**Extracted information**.
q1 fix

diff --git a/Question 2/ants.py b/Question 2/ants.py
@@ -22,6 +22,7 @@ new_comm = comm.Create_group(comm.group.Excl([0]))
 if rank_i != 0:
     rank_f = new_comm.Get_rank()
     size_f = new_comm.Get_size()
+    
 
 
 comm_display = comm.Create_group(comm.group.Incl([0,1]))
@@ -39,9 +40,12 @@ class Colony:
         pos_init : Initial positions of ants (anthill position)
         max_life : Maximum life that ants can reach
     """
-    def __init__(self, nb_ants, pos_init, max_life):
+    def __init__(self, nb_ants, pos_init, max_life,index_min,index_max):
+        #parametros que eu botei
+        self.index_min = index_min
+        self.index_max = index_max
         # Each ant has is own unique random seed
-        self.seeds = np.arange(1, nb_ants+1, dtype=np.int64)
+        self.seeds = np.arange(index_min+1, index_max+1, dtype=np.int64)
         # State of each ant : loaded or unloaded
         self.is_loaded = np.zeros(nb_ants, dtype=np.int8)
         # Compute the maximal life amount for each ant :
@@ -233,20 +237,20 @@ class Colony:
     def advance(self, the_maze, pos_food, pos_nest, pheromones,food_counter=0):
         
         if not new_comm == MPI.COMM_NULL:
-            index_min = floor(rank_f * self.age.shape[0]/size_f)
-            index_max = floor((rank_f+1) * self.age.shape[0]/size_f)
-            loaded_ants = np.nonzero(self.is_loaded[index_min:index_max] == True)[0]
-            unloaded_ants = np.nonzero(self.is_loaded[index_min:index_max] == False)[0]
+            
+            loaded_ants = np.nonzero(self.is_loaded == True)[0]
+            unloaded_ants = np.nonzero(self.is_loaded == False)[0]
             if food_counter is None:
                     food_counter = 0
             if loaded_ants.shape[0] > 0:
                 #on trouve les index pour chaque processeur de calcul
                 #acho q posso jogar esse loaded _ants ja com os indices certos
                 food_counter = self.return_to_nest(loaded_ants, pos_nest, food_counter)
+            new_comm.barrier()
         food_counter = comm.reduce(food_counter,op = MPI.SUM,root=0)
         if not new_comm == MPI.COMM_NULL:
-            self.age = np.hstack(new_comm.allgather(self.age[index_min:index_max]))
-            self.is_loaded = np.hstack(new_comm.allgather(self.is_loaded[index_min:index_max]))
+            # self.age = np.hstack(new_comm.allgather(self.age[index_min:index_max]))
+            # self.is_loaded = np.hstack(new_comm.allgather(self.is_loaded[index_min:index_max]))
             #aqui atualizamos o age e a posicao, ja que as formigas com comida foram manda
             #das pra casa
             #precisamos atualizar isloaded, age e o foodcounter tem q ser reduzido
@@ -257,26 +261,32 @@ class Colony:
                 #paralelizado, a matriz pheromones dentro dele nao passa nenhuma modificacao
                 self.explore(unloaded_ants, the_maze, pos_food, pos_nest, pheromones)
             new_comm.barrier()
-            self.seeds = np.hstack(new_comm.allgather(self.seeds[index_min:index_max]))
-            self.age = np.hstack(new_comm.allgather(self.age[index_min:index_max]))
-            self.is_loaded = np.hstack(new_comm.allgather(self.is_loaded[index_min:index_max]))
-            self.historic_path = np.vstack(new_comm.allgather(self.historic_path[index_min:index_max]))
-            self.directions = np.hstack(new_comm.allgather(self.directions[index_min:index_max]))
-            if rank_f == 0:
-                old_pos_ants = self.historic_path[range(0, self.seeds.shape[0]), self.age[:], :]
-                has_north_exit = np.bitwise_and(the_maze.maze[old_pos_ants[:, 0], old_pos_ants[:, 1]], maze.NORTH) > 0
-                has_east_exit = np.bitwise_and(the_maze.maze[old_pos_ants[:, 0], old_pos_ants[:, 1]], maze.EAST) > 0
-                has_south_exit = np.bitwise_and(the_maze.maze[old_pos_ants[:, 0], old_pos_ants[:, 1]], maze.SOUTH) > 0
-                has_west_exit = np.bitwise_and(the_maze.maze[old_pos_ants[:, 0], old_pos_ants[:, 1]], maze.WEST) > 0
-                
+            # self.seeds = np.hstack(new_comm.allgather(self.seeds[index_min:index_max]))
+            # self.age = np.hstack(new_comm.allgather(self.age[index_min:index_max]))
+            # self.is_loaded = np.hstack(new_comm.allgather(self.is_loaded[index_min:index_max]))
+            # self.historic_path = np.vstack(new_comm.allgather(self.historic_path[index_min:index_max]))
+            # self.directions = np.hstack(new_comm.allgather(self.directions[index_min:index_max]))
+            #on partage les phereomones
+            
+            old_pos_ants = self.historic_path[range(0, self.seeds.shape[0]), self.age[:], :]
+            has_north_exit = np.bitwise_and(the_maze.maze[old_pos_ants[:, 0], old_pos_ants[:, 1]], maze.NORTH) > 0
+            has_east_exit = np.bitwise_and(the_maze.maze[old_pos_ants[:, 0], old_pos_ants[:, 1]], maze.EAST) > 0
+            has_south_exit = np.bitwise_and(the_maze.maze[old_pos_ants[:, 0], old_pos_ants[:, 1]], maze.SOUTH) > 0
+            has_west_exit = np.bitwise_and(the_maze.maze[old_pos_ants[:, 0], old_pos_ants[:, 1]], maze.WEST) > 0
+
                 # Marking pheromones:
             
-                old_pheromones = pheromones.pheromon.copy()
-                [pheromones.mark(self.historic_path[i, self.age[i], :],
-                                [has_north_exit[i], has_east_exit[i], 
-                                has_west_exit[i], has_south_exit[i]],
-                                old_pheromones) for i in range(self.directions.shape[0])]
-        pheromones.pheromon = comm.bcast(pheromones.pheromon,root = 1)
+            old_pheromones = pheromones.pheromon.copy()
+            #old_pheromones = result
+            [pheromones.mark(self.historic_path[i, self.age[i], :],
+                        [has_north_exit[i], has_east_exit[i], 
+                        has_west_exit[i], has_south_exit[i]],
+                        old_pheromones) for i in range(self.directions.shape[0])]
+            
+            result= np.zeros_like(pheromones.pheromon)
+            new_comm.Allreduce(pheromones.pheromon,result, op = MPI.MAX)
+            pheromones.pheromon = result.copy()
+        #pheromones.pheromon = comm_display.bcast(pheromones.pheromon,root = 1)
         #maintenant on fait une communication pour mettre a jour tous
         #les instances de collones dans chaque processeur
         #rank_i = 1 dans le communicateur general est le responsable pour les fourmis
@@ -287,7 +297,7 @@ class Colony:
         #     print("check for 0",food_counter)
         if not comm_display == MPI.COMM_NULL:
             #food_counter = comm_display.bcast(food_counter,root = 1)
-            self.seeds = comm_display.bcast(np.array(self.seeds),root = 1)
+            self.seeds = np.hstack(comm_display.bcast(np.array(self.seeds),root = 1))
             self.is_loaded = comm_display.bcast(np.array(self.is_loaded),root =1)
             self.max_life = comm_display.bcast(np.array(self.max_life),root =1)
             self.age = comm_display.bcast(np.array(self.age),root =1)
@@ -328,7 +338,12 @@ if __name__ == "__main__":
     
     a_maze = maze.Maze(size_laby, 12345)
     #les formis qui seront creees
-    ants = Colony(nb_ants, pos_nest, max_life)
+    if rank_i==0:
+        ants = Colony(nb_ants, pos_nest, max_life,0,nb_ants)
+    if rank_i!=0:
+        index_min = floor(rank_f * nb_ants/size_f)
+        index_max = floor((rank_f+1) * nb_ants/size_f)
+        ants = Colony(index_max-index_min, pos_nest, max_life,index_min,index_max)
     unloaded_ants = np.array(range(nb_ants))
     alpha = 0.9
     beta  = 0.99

**Exercise aim**. Return all of the data above, keeping every line exactly as it appears.

**Result of this exercise**.
q1 fix

diff --git a/Question 2/ants.py b/Question 2/ants.py
@@ -22,6 +22,7 @@ new_comm = comm.Create_group(comm.group.Excl([0]))
 if rank_i != 0:
     rank_f = new_comm.Get_rank()
     size_f = new_comm.Get_size()
+    
 
 
 comm_display = comm.Create_group(comm.group.Incl([0,1]))
@@ -39,9 +40,12 @@ class Colony:
         pos_init : Initial positions of ants (anthill position)
         max_life : Maximum life that ants can reach
     """
-    def __init__(self, nb_ants, pos_init, max_life):
+    def __init__(self, nb_ants, pos_init, max_life,index_min,index_max):
+        #parametros que eu botei
+        self.index_min = index_min
+        self.index_max = index_max
         # Each ant has is own unique random seed
-        self.seeds = np.arange(1, nb_ants+1, dtype=np.int64)
+        self.seeds = np.arange(index_min+1, index_max+1, dtype=np.int64)
         # State of each ant : loaded or unloaded
         self.is_loaded = np.zeros(nb_ants, dtype=np.int8)
         # Compute the maximal life amount for each ant :
@@ -233,20 +237,20 @@ class Colony:
     def advance(self, the_maze, pos_food, pos_nest, pheromones,food_counter=0):
         
         if not new_comm == MPI.COMM_NULL:
-            index_min = floor(rank_f * self.age.shape[0]/size_f)
-            index_max = floor((rank_f+1) * self.age.shape[0]/size_f)
-            loaded_ants = np.nonzero(self.is_loaded[index_min:index_max] == True)[0]
-            unloaded_ants = np.nonzero(self.is_loaded[index_min:index_max] == False)[0]
+            
+            loaded_ants = np.nonzero(self.is_loaded == True)[0]
+            unloaded_ants = np.nonzero(self.is_loaded == False)[0]
             if food_counter is None:
                     food_counter = 0
             if loaded_ants.shape[0] > 0:
                 #on trouve les index pour chaque processeur de calcul
                 #acho q posso jogar esse loaded _ants ja com os indices certos
                 food_counter = self.return_to_nest(loaded_ants, pos_nest, food_counter)
+            new_comm.barrier()
         food_counter = comm.reduce(food_counter,op = MPI.SUM,root=0)
         if not new_comm == MPI.COMM_NULL:
-            self.age = np.hstack(new_comm.allgather(self.age[index_min:index_max]))
-            self.is_loaded = np.hstack(new_comm.allgather(self.is_loaded[index_min:index_max]))
+            # self.age = np.hstack(new_comm.allgather(self.age[index_min:index_max]))
+            # self.is_loaded = np.hstack(new_comm.allgather(self.is_loaded[index_min:index_max]))
             #aqui atualizamos o age e a posicao, ja que as formigas com comida foram manda
             #das pra casa
             #precisamos atualizar isloaded, age e o foodcounter tem q ser reduzido
@@ -257,26 +261,32 @@ class Colony:
                 #paralelizado, a matriz pheromones dentro dele nao passa nenhuma modificacao
                 self.explore(unloaded_ants, the_maze, pos_food, pos_nest, pheromones)
             new_comm.barrier()
-            self.seeds = np.hstack(new_comm.allgather(self.seeds[index_min:index_max]))
-            self.age = np.hstack(new_comm.allgather(self.age[index_min:index_max]))
-            self.is_loaded = np.hstack(new_comm.allgather(self.is_loaded[index_min:index_max]))
-            self.historic_path = np.vstack(new_comm.allgather(self.historic_path[index_min:index_max]))
-            self.directions = np.hstack(new_comm.allgather(self.directions[index_min:index_max]))
-            if rank_f == 0:
-                old_pos_ants = self.historic_path[range(0, self.seeds.shape[0]), self.age[:], :]
-                has_north_exit = np.bitwise_and(the_maze.maze[old_pos_ants[:, 0], old_pos_ants[:, 1]], maze.NORTH) > 0
-                has_east_exit = np.bitwise_and(the_maze.maze[old_pos_ants[:, 0], old_pos_ants[:, 1]], maze.EAST) > 0
-                has_south_exit = np.bitwise_and(the_maze.maze[old_pos_ants[:, 0], old_pos_ants[:, 1]], maze.SOUTH) > 0
-                has_west_exit = np.bitwise_and(the_maze.maze[old_pos_ants[:, 0], old_pos_ants[:, 1]], maze.WEST) > 0
-                
+            # self.seeds = np.hstack(new_comm.allgather(self.seeds[index_min:index_max]))
+            # self.age = np.hstack(new_comm.allgather(self.age[index_min:index_max]))
+            # self.is_loaded = np.hstack(new_comm.allgather(self.is_loaded[index_min:index_max]))
+            # self.historic_path = np.vstack(new_comm.allgather(self.historic_path[index_min:index_max]))
+            # self.directions = np.hstack(new_comm.allgather(self.directions[index_min:index_max]))
+            #on partage les phereomones
+            
+            old_pos_ants = self.historic_path[range(0, self.seeds.shape[0]), self.age[:], :]
+            has_north_exit = np.bitwise_and(the_maze.maze[old_pos_ants[:, 0], old_pos_ants[:, 1]], maze.NORTH) > 0
+            has_east_exit = np.bitwise_and(the_maze.maze[old_pos_ants[:, 0], old_pos_ants[:, 1]], maze.EAST) > 0
+            has_south_exit = np.bitwise_and(the_maze.maze[old_pos_ants[:, 0], old_pos_ants[:, 1]], maze.SOUTH) > 0
+            has_west_exit = np.bitwise_and(the_maze.maze[old_pos_ants[:, 0], old_pos_ants[:, 1]], maze.WEST) > 0
+
                 # Marking pheromones:
             
-                old_pheromones = pheromones.pheromon.copy()
-                [pheromones.mark(self.historic_path[i, self.age[i], :],
-                                [has_north_exit[i], has_east_exit[i], 
-                                has_west_exit[i], has_south_exit[i]],
-                                old_pheromones) for i in range(self.directions.shape[0])]
-        pheromones.pheromon = comm.bcast(pheromones.pheromon,root = 1)
+            old_pheromones = pheromones.pheromon.copy()
+            #old_pheromones = result
+            [pheromones.mark(self.historic_path[i, self.age[i], :],
+                        [has_north_exit[i], has_east_exit[i], 
+                        has_west_exit[i], has_south_exit[i]],
+                        old_pheromones) for i in range(self.directions.shape[0])]
+            
+            result= np.zeros_like(pheromones.pheromon)
+            new_comm.Allreduce(pheromones.pheromon,result, op = MPI.MAX)
+            pheromones.pheromon = result.copy()
+        #pheromones.pheromon = comm_display.bcast(pheromones.pheromon,root = 1)
         #maintenant on fait une communication pour mettre a jour tous
         #les instances de collones dans chaque processeur
         #rank_i = 1 dans le communicateur general est le responsable pour les fourmis
@@ -287,7 +297,7 @@ class Colony:
         #     print("check for 0",food_counter)
         if not comm_display == MPI.COMM_NULL:
             #food_counter = comm_display.bcast(food_counter,root = 1)
-            self.seeds = comm_display.bcast(np.array(self.seeds),root = 1)
+            self.seeds = np.hstack(comm_display.bcast(np.array(self.seeds),root = 1))
             self.is_loaded = comm_display.bcast(np.array(self.is_loaded),root =1)
             self.max_life = comm_display.bcast(np.array(self.max_life),root =1)
             self.age = comm_display.bcast(np.array(self.age),root =1)
@@ -328,7 +338,12 @@ if __name__ == "__main__":
     
     a_maze = maze.Maze(size_laby, 12345)
     #les formis qui seront creees
-    ants = Colony(nb_ants, pos_nest, max_life)
+    if rank_i==0:
+        ants = Colony(nb_ants, pos_nest, max_life,0,nb_ants)
+    if rank_i!=0:
+        index_min = floor(rank_f * nb_ants/size_f)
+        index_max = floor((rank_f+1) * nb_ants/size_f)
+        ants = Colony(index_max-index_min, pos_nest, max_life,index_min,index_max)
     unloaded_ants = np.array(range(nb_ants))
     alpha = 0.9
     beta  = 0.99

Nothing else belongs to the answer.